the first synthetic pigment in history

The blue color has been throughout the history of humanity one of the most sought after, identified for this reason with royalty and divinity, due to the difficulty of obtaining it.

Blue pigments have been used since ancient times, but later than others such as red, black, brown or ochre, which are easier to find in nature and already used in Paeolithic art.

Thus, in Europe it was obtained from isatide (also known as pastel weed), which provided an indigo tint. In Asia and Africa indigo (indigofera tinctoria), a shrub whose name also alludes to the variety of blue it provides.

But the most valued blue pigment came from minerals such as lapis lazuli, scarce and rare, and therefore very expensive. The largest deposits of lapis lazuli are located in the Hindukush of Afghanistan, where they are still mined with procedures very similar to those used more than 3,000 years ago. From there it was exported throughout the ancient world, being used in jewelry and vessels in Mesopotamia and throughout the Middle East.

The Egyptians imported large quantities of lapis lazuli from those mines to obtain azurite, the powder that provided the blue pigment with which they adorned their artistic works. Its price was so high that even in medieval times it was still four times that of gold.

That’s why around 3000 BC they looked for a way to make their own blue pigment. Little by little they perfected the technique, which consisted of grinding silica, lime, copper and an alkaline base, and heating it to a temperature of 800-900 degrees Celsius. The result obtained is considered the first synthetic pigment in history.

Egyptian Blue / photo Public Domain on Wikimedia Commons

For this reason it is called Egyptian Bluea name that began to be used from the beginning of the 19th century to distinguish it from the rest of the bluish pigments.

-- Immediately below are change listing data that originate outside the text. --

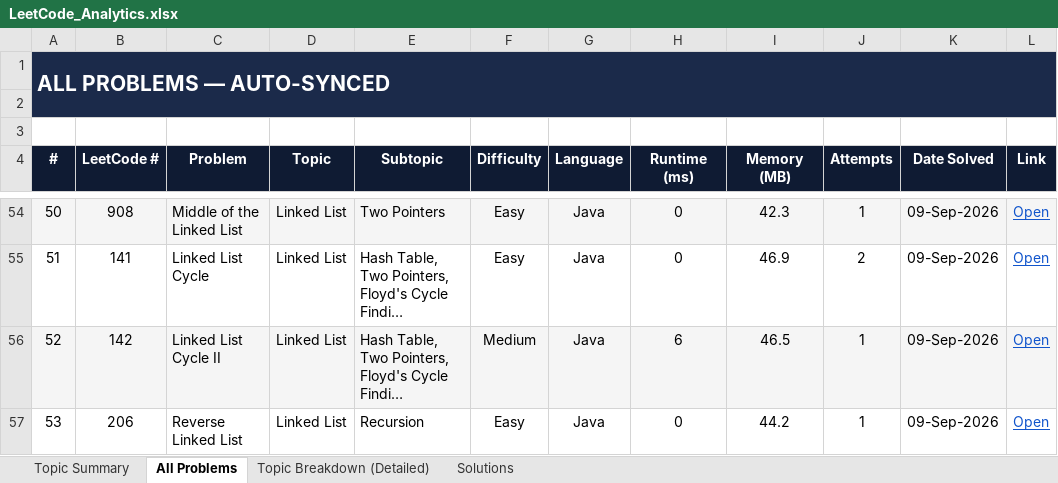
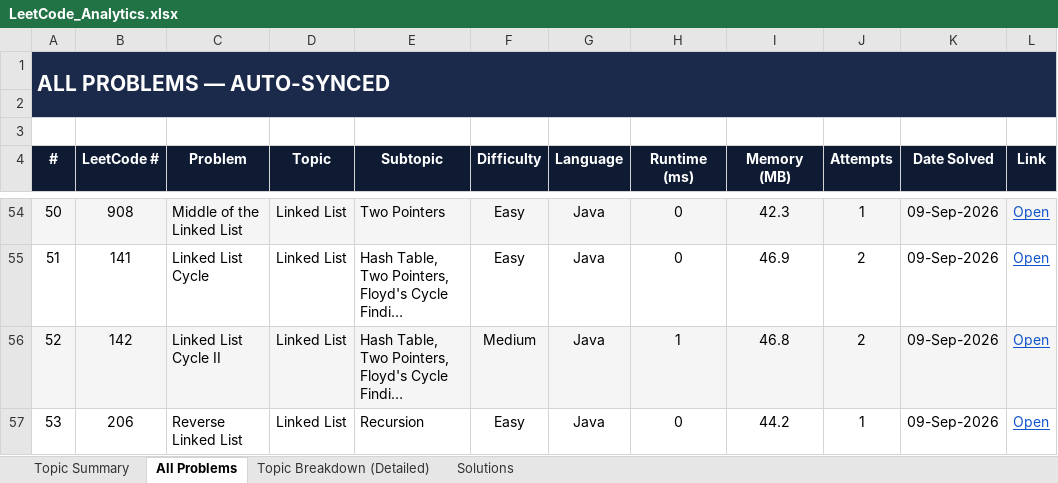
Before and after one commit to jaganathan-v/LeetCode_solutions, an Excel workbook: reports/LeetCode_Analytics.xlsx, sheet All Problems, drawn as a sheet; only a part is shown, gaps mark what is left out; long unchanged cells end in …; values as stored, in another font and other column widths than the file's, no borders; conditional formats not drawn; the diff names each change by its address in the sheet, - before the commit and + after, or states it on an @@ line.

```diff
--- a/reports/LeetCode_Analytics.xlsx (sheet All Problems)
+++ b/reports/LeetCode_Analytics.xlsx (sheet All Problems)
-H56 (Runtime (ms)): 6
+H56 (Runtime (ms)): 1
-I56 (Memory (MB)): 46.5
+I56 (Memory (MB)): 46.8
-J56 (Attempts): 1
+J56 (Attempts): 2
```
Also changed, not shown: sheet Topic Summary, sheet Topic Breakdown (Detailed), sheet Solutions.
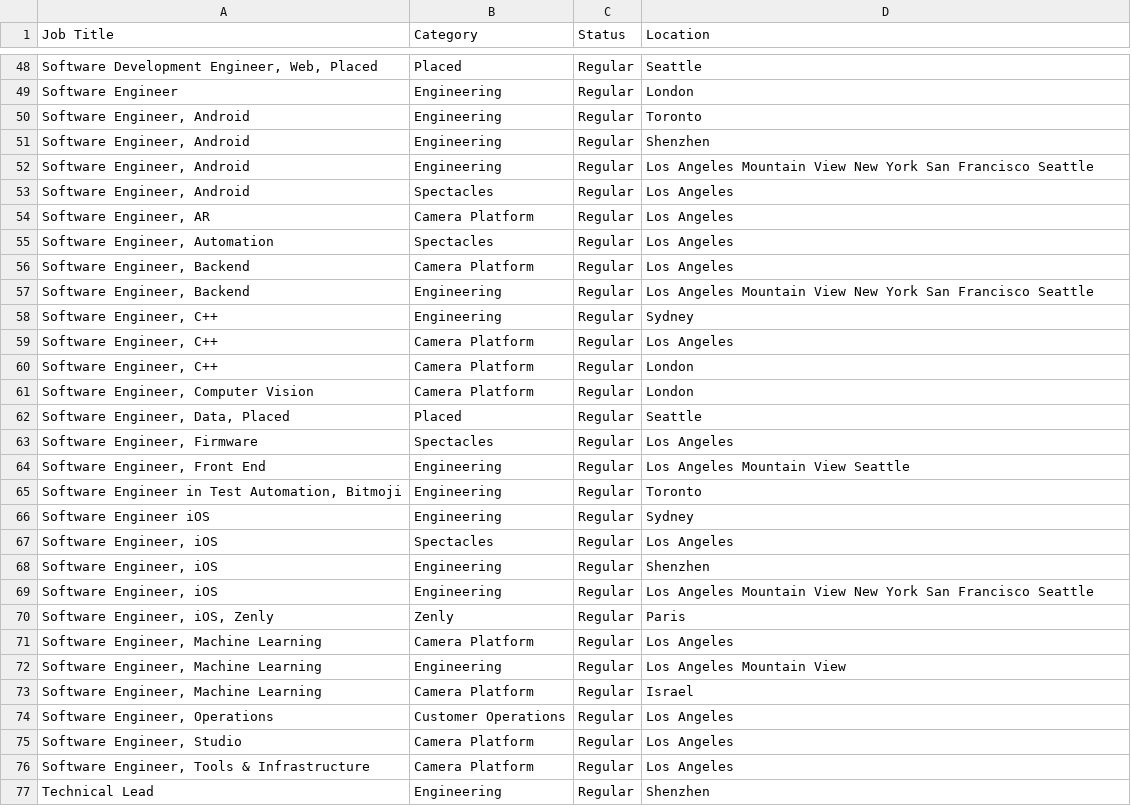
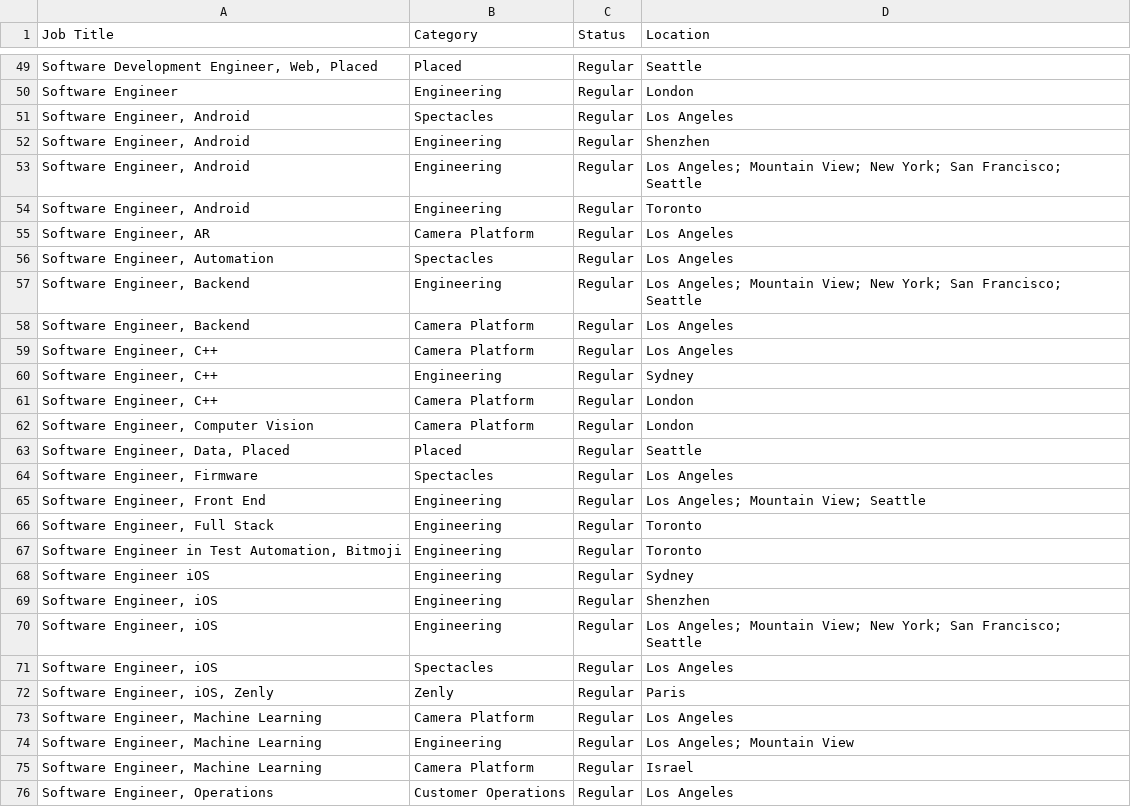
Before and after one commit to isidaruk/task, a CSV file: snap.csv, drawn as a sheet; only a part is shown, gaps mark what is left out; the shorter side is filled out with more unchanged rows; removed rows and columns are numbered as before the commit, all else as after; the diff covers the shown part only; the diff names each change by its address in the sheet, - before the commit and + after, or states it on an @@ line.

Commit message:
Updated data in snap.csv

```diff
--- a/snap.csv
+++ b/snap.csv
@@ row 53 moved to row 51: Software Engineer, Android @@
@@ row 51 moved to row 52: Software Engineer, Android @@
+row 53: Software Engineer, Android | Engineering | Regular | Los Angeles; Mountain View; New York; San Francisco; Seattle
-row 52: Software Engineer, Android | Engineering | Regular | Los Angeles Mountain View New York San Francisco Seattle
+row 57: Software Engineer, Backend | Engineering | Regular | Los Angeles; Mountain View; New York; San Francisco; Seattle
-row 57: Software Engineer, Backend | Engineering | Regular | Los Angeles Mountain View New York San Francisco Seattle
-D65 (Location): Los Angeles Mountain View Seattle
+D65 (Location): Los Angeles; Mountain View; Seattle
+row 66: Software Engineer, Full Stack | Engineering | Regular | Toronto
@@ row 68 moved to row 69: Software Engineer, iOS @@
+row 70: Software Engineer, iOS | Engineering | Regular | Los Angeles; Mountain View; New York; San Francisco; Seattle
-row 69: Software Engineer, iOS | Engineering | Regular | Los Angeles Mountain View New York San Francisco Seattle
-D74 (Location): Los Angeles Mountain View
+D74 (Location): Los Angeles; Mountain View
```
Also changed, not shown: 7 added rows, 4 removed rows, 6 moved rows and 16 edited cells elsewhere in this file.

The Egyptians used it to paint wood, papyrus and canvas, to color enamels, inlays and vessels. But especially in the funerary field in masks, statuettes and tomb paintings, since they believed that the blue color protected the dead from evil in the afterlife. They even colored the cloths in which the mummies were wrapped with it.

The first evidence of its use was identified by Lorelei H. Corcoran in an alabaster container, dated to the Naqada III culture of the pre-dynastic period (circa 3200-3000 BC), found in 1898 in the excavations of Hierakonpolis in Upper Egypt, which it also bears an inscription with the name of the Scorpion King. Today it is in the Museum of Fine Arts from Boston.

There in Hierakonpolis, one of the first antecedent nuclei of Egyptian civilization, they also found the oldest known Egyptian tomb with parietal painting, and the first zoological collection in history.

The pigment continued to be manufactured and used throughout Antiquity, being extended by the Greeks (including in the Parthenon sculptures) and Romans, at least until the last years of the Western Roman Empire (c. 395 AD), when the technique fell into oblivion and the secret of the formula seemed to be lost forever. However, infrared analysis of some pictorial works from the 16th century show signs of its use at the time.

No ancient Egyptian text makes reference to the method of production. The first testimony we have comes from the Roman architect Vitruvius, who lived in the first century BC and described it in his work of architecture calling the pigment obtained as coeruleum (cerulean). According to Vitruvio it was produced by mixing sand, copper and natron.

In the 1930s, the archaeologist Mahmud Hamza found objects related to the production of the pigment in the excavations of Qantir, the archaeological zone in the northeast of the Nile delta identified as the ancient biblical Rameses.

And more recently, ceramic crucibles with traces of egyptian blue in the context of a large copper smelting, glass-making, and earthenware industry, suggesting that Qantir may have been an important pigment-producing center.

The ancient Egyptians not only managed to industrially produce a color that was one of the most difficult and expensive to obtain, but the technology used to do so preceded glass manufacturing by at least 1,500 years.


Sources

Colourlex / Pigments through the ages / Egyptian blue — Cuprorivaite a window to ancient Egyptian technology (H. Jaksch et al.) / Egyptian Blue: the color of technology (Philip McCouat) / Wikipedia